The IRS has revised the definition of “covered employee” under Section 162(m) of the Internal Revenue Code. The old definition used to mirror the SEC’s definition of Named Executive Officer (officers for whom compensation must be disclosed), but the SEC’s recent changes to executive compensation disclosure rules caused the two definitions to be out-of-sync.

Under new guidance from the IRS, the text of which is not yet available on the IRS website, “covered employee” means any employee who is either the principal executive officer or whose total compensation is required to be reported by the SEC for being one of the three highest paid officers. This definition aligns 162(m) with the SEC’s new executive compensation disclosure rules. Interestingly, a corporation’s principal financial officer is excluded as a “covered employee” if his or her compensation disclosure required by the SEC is simply on account of he or she being the principal financial officer.  

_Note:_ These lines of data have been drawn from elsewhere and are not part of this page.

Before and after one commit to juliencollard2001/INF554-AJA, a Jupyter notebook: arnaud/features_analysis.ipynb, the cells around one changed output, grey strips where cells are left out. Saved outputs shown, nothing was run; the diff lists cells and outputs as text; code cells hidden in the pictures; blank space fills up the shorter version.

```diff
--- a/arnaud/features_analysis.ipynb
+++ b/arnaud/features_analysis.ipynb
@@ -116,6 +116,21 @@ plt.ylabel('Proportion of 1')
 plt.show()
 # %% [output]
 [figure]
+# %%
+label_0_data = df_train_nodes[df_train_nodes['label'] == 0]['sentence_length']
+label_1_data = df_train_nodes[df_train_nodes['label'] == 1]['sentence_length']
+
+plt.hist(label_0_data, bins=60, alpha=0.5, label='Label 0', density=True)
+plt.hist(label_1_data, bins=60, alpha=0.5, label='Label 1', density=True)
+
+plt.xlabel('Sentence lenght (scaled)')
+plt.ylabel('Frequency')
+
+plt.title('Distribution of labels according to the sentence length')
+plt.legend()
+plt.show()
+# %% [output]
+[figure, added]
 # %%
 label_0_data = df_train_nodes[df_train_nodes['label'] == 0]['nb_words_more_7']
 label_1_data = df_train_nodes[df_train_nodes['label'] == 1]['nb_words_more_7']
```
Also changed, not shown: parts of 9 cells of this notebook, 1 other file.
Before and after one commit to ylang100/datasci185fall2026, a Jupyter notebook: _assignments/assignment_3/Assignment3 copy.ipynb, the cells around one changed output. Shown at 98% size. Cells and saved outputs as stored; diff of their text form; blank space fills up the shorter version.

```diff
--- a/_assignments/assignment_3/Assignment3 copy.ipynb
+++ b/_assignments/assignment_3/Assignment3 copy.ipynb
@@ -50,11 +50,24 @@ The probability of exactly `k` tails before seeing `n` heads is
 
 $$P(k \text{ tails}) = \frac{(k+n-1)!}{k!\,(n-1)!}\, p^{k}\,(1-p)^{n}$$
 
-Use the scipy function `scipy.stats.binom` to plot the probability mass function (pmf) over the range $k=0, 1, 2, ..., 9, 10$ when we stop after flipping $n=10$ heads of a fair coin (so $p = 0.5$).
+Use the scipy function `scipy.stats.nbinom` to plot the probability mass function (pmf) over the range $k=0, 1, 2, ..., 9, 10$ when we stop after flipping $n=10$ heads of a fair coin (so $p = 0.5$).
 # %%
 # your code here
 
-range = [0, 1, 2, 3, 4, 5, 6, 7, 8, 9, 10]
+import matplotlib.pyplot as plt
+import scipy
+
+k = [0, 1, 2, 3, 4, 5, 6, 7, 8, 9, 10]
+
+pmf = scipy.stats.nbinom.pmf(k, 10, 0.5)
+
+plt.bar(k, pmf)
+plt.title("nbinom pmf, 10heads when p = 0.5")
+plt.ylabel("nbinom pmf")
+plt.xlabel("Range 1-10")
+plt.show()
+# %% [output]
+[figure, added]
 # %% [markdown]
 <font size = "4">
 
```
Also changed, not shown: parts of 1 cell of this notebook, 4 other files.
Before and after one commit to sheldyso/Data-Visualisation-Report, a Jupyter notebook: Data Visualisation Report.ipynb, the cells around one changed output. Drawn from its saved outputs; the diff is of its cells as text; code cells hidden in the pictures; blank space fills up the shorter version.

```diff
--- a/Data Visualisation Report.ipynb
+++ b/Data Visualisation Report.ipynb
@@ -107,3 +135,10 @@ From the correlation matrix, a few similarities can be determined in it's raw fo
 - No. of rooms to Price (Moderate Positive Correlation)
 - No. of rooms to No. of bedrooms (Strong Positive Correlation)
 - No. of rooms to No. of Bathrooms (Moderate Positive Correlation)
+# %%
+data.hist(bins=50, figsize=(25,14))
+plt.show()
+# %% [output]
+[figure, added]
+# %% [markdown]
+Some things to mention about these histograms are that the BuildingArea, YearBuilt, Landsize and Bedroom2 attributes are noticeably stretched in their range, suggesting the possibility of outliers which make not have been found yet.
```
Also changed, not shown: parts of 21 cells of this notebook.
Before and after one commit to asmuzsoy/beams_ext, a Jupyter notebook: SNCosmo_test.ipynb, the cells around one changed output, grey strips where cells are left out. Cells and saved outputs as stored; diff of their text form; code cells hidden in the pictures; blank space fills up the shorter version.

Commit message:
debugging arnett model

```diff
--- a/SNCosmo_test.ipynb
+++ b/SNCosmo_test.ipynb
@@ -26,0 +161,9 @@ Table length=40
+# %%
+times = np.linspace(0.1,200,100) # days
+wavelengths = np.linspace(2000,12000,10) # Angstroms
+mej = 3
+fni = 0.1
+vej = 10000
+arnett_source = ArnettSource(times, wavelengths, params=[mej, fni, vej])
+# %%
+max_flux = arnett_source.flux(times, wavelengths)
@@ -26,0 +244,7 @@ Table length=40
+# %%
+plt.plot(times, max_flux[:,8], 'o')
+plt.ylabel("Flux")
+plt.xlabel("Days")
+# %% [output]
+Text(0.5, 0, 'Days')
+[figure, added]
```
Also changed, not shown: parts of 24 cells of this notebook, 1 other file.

Internal Revenue Code Section 162(m) restricts the amount of deductions a publicly held corporation may claim for compensation paid to a “covered employee” in excess of $1 million per year, unless such excess compensation is performance based and other requirements are met. As a result, many corporations ensure that an executive officer’s base salary (plus perks) does not exceed the $1 million threshold.